by Jermaine Lockett
Earl Thomas Getty

Can Earl Thomas Turn Up In 2020?

We as Baltimore Ravens’ fans have high expectations when it comes to the FS position. Ed Reed set a precedent for the position to be great. Since Ed has left, Eric DeCosta has been looking for the centerfielder to replicate the production the Ballhawk had in his heyday. With that said, I truly believed the exit of Eric Weddle and the entry of Earl Thomas would be the fix for the position issue on the back end. I know it was just his first season as a Raven, but can Earl return to form?

Can he return from the burn?

Maybe my expectations are a bit high for the 10-year Vet? When comparisons to the Hall of Famer Ed Reed come up on the regular, eyebrows raise when production is not at a similar level. Does the lack of picks mean it was a bad year? When it comes to interceptions, Earl hasn’t had a 5-interception season since 2016. I probably wouldn’t even be mentioning Earl right now if the 7-time pro-bowler didn’t get embarrassed multiple times in the playoffs this season as well as the regular season.

 

 

Don’t get me wrong. I am not a fan of his trash talk but I do admire the football intelligence of the guy. The league and media alike see him with our dominant DBs as the best secondary in football. But I am wondering if Earl is truly worth the $55M it cost to bring him to Baltimore? Before the team’s Divisional Round of embarrassment, according to the Baltimore Sun, Earl had this to say:

 

“If Tannehill tries to pass on us, I don’t think that will go in their favor.”

 

A few days later… (in my SpongeBob Narrator voice)

 

 

Earl wasn’t in the camera angle from the beginning of this play. He played up, assuming it would have been a run and attempted to play the shallow mid coverage. He recognizes the mistake but is too late trying to turn back upfield. Was this on Don Martindale or Thomas? I don’t know. What I do know is that this play is what blew the doors open on the Ravens. If Earl had been where a Safety is typically supposed to be, this play would’ve been avoided.

 

Free Safeties are the last line of defense against the pass. They play the pass primarily and the run second. I do understand the initiative 29 took to aggressively attack King Derrick Henry, but it cost the team big on the gamble.

Secure the front to keep Earl in back?

Two interceptions in the 2019 season cost the Ravens a cap charge of only $7M in 2019 according to spotrac.com. That number is going up to $15M in 2020. If the Ravens go after the pieces needed to secure the front-7, Thomas may be looking at more than 2-INTs on the year. He won’t have to cheat up to stop the run if the front is providing pressure and sealing gaps. Here’s to hoping the team gets their money worth out of the former Legion of Boom Safety in year 11 of his career.

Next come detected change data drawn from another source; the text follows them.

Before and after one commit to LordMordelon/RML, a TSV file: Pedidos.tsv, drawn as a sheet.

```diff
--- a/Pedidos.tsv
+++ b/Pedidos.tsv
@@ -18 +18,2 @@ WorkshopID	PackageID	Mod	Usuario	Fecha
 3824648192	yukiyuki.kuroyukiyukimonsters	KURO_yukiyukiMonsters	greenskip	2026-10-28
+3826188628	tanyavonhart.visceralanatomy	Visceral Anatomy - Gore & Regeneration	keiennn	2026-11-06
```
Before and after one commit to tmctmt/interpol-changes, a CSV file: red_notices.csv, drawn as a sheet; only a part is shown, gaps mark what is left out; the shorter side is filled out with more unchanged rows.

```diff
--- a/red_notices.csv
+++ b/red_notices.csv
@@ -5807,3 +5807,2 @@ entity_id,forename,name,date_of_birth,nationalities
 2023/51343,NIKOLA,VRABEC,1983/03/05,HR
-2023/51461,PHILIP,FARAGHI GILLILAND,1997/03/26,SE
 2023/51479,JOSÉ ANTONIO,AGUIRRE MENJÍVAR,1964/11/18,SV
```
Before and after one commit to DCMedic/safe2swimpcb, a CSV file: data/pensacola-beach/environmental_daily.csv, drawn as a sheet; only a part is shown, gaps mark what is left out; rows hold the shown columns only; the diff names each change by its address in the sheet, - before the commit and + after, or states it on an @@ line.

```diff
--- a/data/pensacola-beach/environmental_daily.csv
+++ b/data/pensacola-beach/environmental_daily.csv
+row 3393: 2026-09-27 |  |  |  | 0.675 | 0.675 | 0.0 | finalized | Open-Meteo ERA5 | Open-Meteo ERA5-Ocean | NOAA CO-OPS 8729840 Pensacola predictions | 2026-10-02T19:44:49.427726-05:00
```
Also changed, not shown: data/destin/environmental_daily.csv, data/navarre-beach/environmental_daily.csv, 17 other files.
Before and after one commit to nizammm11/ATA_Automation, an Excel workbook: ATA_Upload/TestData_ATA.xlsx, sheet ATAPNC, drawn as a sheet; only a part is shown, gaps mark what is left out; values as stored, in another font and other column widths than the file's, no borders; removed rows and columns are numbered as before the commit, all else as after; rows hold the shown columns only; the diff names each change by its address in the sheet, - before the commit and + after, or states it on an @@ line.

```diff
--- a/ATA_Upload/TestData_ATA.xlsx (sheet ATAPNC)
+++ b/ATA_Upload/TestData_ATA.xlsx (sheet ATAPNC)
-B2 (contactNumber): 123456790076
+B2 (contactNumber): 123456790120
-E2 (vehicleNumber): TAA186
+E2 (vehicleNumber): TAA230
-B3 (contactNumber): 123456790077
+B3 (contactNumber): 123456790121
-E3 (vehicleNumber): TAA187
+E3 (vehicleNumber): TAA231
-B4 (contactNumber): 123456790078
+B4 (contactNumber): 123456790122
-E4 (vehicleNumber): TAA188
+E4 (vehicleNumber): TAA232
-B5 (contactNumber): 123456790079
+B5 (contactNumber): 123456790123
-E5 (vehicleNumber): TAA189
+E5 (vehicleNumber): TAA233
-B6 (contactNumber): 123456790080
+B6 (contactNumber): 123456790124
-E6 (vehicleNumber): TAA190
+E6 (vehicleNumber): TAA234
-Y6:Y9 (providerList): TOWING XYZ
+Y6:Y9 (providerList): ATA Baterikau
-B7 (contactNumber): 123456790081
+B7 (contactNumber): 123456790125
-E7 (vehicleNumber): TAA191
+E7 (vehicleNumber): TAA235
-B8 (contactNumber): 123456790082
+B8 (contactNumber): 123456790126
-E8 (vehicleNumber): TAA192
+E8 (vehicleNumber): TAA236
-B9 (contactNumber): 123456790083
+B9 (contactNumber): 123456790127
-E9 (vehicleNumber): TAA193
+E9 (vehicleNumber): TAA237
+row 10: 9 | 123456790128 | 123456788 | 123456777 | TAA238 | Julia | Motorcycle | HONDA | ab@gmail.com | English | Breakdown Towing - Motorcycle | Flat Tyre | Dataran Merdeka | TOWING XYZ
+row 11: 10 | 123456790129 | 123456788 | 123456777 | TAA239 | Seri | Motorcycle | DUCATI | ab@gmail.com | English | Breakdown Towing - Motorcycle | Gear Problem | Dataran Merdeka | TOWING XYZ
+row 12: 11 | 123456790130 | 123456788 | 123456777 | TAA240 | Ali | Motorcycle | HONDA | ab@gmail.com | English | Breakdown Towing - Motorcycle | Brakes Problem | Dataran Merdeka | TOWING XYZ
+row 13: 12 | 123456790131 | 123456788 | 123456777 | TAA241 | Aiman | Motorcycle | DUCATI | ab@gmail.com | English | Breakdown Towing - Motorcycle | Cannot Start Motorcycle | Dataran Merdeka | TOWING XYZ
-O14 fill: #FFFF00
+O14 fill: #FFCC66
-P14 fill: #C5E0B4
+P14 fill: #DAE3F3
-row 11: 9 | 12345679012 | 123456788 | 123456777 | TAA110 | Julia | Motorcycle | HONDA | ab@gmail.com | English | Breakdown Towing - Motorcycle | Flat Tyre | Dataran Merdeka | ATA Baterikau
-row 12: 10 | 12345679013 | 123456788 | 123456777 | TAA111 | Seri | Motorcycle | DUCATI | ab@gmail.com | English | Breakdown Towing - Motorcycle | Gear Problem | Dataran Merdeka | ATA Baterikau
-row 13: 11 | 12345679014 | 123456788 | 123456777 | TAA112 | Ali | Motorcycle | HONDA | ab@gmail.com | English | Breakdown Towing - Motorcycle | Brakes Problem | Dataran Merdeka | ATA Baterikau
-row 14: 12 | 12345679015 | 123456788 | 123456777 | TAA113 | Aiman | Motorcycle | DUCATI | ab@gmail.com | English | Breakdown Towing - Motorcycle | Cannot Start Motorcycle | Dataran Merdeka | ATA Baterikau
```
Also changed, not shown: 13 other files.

Jermaine Lockett is a Writer and CEO for Couch Rider Report. Follow us on InstagramFacebook or Twitter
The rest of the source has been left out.